● **Problem details**:
No pictures in the copy, please: retype all the records exactly.

= Beginning of Section =

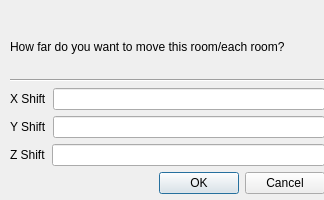
Before: the Qt Designer form src/movementdialog.ui in zpc930/pandoramapper, drawn with Qt 5.
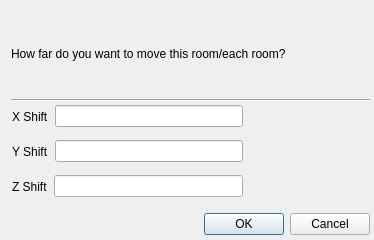
After: the same form once the commit is applied.

```diff
--- a/src/movementdialog.ui
+++ b/src/movementdialog.ui
@@ -5,40 +5,64 @@
    <rect>
     <x>0</x>
     <y>0</y>
-    <width>324</width>
-    <height>200</height>
+    <width>374</width>
+    <height>240</height>
    </rect>
   </property>
   <property name="windowTitle" >
    <string>Dialog</string>
   </property>
-  <widget class="QWidget" name="" >
+  <widget class="QDialogButtonBox" name="buttonBox" >
    <property name="geometry" >
     <rect>
-     <x>10</x>
-     <y>20</y>
-     <width>315</width>
-     <height>174</height>
+     <x>11</x>
+     <y>208</y>
+     <width>359</width>
+     <height>32</height>
     </rect>
    </property>
-   <layout class="QGridLayout" >
-    <item row="0" column="0" >
+   <property name="orientation" >
+    <enum>Qt::Horizontal</enum>
+   </property>
+   <property name="standardButtons" >
+    <set>QDialogButtonBox::Cancel|QDialogButtonBox::NoButton|QDialogButtonBox::Ok</set>
+   </property>
+  </widget>
+  <widget class="Line" name="line" >
+   <property name="geometry" >
+    <rect>
+     <x>11</x>
+     <y>92</y>
+     <width>359</width>
+     <height>16</height>
+    </rect>
+   </property>
+   <property name="orientation" >
+    <enum>Qt::Horizontal</enum>
+   </property>
+  </widget>
      <widget class="QLabel" name="label_4" >
+   <property name="geometry" >
+    <rect>
+     <x>11</x>
+     <y>21</y>
+     <width>359</width>
+     <height>65</height>
+    </rect>
+   </property>
       <property name="text" >
        <string>How far do you want to move this room/each room?</string>
       </property>
      </widget>
-    </item>
-    <item row="1" column="0" >
-     <widget class="Line" name="line" >
-      <property name="orientation" >
-       <enum>Qt::Horizontal</enum>
-      </property>
-     </widget>
-    </item>
-    <item row="2" column="0" >
-     <layout class="QVBoxLayout" >
-      <item>
+  <widget class="QWidget" name="" >
+   <property name="geometry" >
+    <rect>
+     <x>12</x>
+     <y>102</y>
+     <width>231</width>
+     <height>29</height>
+    </rect>
+   </property>
        <layout class="QHBoxLayout" >
         <item>
          <widget class="QLabel" name="label" >
@@ -51,8 +75,16 @@
          <widget class="QLineEdit" name="lineEdit_x" />
         </item>
        </layout>
-      </item>
-      <item>
+  </widget>
+  <widget class="QWidget" name="" >
+   <property name="geometry" >
+    <rect>
+     <x>12</x>
+     <y>137</y>
+     <width>231</width>
+     <height>29</height>
+    </rect>
+   </property>
        <layout class="QHBoxLayout" >
         <item>
          <widget class="QLabel" name="label_2" >
@@ -65,8 +97,16 @@
          <widget class="QLineEdit" name="lineEdit_y" />
         </item>
        </layout>
-      </item>
-      <item>
+  </widget>
+  <widget class="QWidget" name="" >
+   <property name="geometry" >
+    <rect>
+     <x>12</x>
+     <y>172</y>
+     <width>231</width>
+     <height>29</height>
+    </rect>
+   </property>
        <layout class="QHBoxLayout" >
         <item>
          <widget class="QLabel" name="label_3" >
@@ -77,20 +117,6 @@
         </item>
         <item>
          <widget class="QLineEdit" name="lineEdit_z" />
-        </item>
-       </layout>
-      </item>
-     </layout>
-    </item>
-    <item row="3" column="0" >
-     <widget class="QDialogButtonBox" name="buttonBox" >
-      <property name="orientation" >
-       <enum>Qt::Horizontal</enum>
-      </property>
-      <property name="standardButtons" >
-       <set>QDialogButtonBox::Cancel|QDialogButtonBox::NoButton|QDialogButtonBox::Ok</set>
-      </property>
-     </widget>
     </item>
    </layout>
   </widget>
```
Lines whose indentation alone changed are shown as unchanged.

= End of Section =

● **The completed task**:
Before: the Qt Designer form src/movementdialog.ui in zpc930/pandoramapper, drawn with Qt 5.
After: the same form once the commit is applied.

```diff
--- a/src/movementdialog.ui
+++ b/src/movementdialog.ui
@@ -5,40 +5,64 @@
    <rect>
     <x>0</x>
     <y>0</y>
-    <width>324</width>
-    <height>200</height>
+    <width>374</width>
+    <height>240</height>
    </rect>
   </property>
   <property name="windowTitle" >
    <string>Dialog</string>
   </property>
-  <widget class="QWidget" name="" >
+  <widget class="QDialogButtonBox" name="buttonBox" >
    <property name="geometry" >
     <rect>
-     <x>10</x>
-     <y>20</y>
-     <width>315</width>
-     <height>174</height>
+     <x>11</x>
+     <y>208</y>
+     <width>359</width>
+     <height>32</height>
     </rect>
    </property>
-   <layout class="QGridLayout" >
-    <item row="0" column="0" >
+   <property name="orientation" >
+    <enum>Qt::Horizontal</enum>
+   </property>
+   <property name="standardButtons" >
+    <set>QDialogButtonBox::Cancel|QDialogButtonBox::NoButton|QDialogButtonBox::Ok</set>
+   </property>
+  </widget>
+  <widget class="Line" name="line" >
+   <property name="geometry" >
+    <rect>
+     <x>11</x>
+     <y>92</y>
+     <width>359</width>
+     <height>16</height>
+    </rect>
+   </property>
+   <property name="orientation" >
+    <enum>Qt::Horizontal</enum>
+   </property>
+  </widget>
      <widget class="QLabel" name="label_4" >
+   <property name="geometry" >
+    <rect>
+     <x>11</x>
+     <y>21</y>
+     <width>359</width>
+     <height>65</height>
+    </rect>
+   </property>
       <property name="text" >
        <string>How far do you want to move this room/each room?</string>
       </property>
      </widget>
-    </item>
-    <item row="1" column="0" >
-     <widget class="Line" name="line" >
-      <property name="orientation" >
-       <enum>Qt::Horizontal</enum>
-      </property>
-     </widget>
-    </item>
-    <item row="2" column="0" >
-     <layout class="QVBoxLayout" >
-      <item>
+  <widget class="QWidget" name="" >
+   <property name="geometry" >
+    <rect>
+     <x>12</x>
+     <y>102</y>
+     <width>231</width>
+     <height>29</height>
+    </rect>
+   </property>
        <layout class="QHBoxLayout" >
         <item>
          <widget class="QLabel" name="label" >
@@ -51,8 +75,16 @@
          <widget class="QLineEdit" name="lineEdit_x" />
         </item>
        </layout>
-      </item>
-      <item>
+  </widget>
+  <widget class="QWidget" name="" >
+   <property name="geometry" >
+    <rect>
+     <x>12</x>
+     <y>137</y>
+     <width>231</width>
+     <height>29</height>
+    </rect>
+   </property>
        <layout class="QHBoxLayout" >
         <item>
          <widget class="QLabel" name="label_2" >
@@ -65,8 +97,16 @@
          <widget class="QLineEdit" name="lineEdit_y" />
         </item>
        </layout>
-      </item>
-      <item>
+  </widget>
+  <widget class="QWidget" name="" >
+   <property name="geometry" >
+    <rect>
+     <x>12</x>
+     <y>172</y>
+     <width>231</width>
+     <height>29</height>
+    </rect>
+   </property>
        <layout class="QHBoxLayout" >
         <item>
          <widget class="QLabel" name="label_3" >
@@ -77,20 +117,6 @@
         </item>
         <item>
          <widget class="QLineEdit" name="lineEdit_z" />
-        </item>
-       </layout>
-      </item>
-     </layout>
-    </item>
-    <item row="3" column="0" >
-     <widget class="QDialogButtonBox" name="buttonBox" >
-      <property name="orientation" >
-       <enum>Qt::Horizontal</enum>
-      </property>
-      <property name="standardButtons" >
-       <set>QDialogButtonBox::Cancel|QDialogButtonBox::NoButton|QDialogButtonBox::Ok</set>
-      </property>
-     </widget>
     </item>
    </layout>
   </widget>
```
Lines whose indentation alone changed are shown as unchanged.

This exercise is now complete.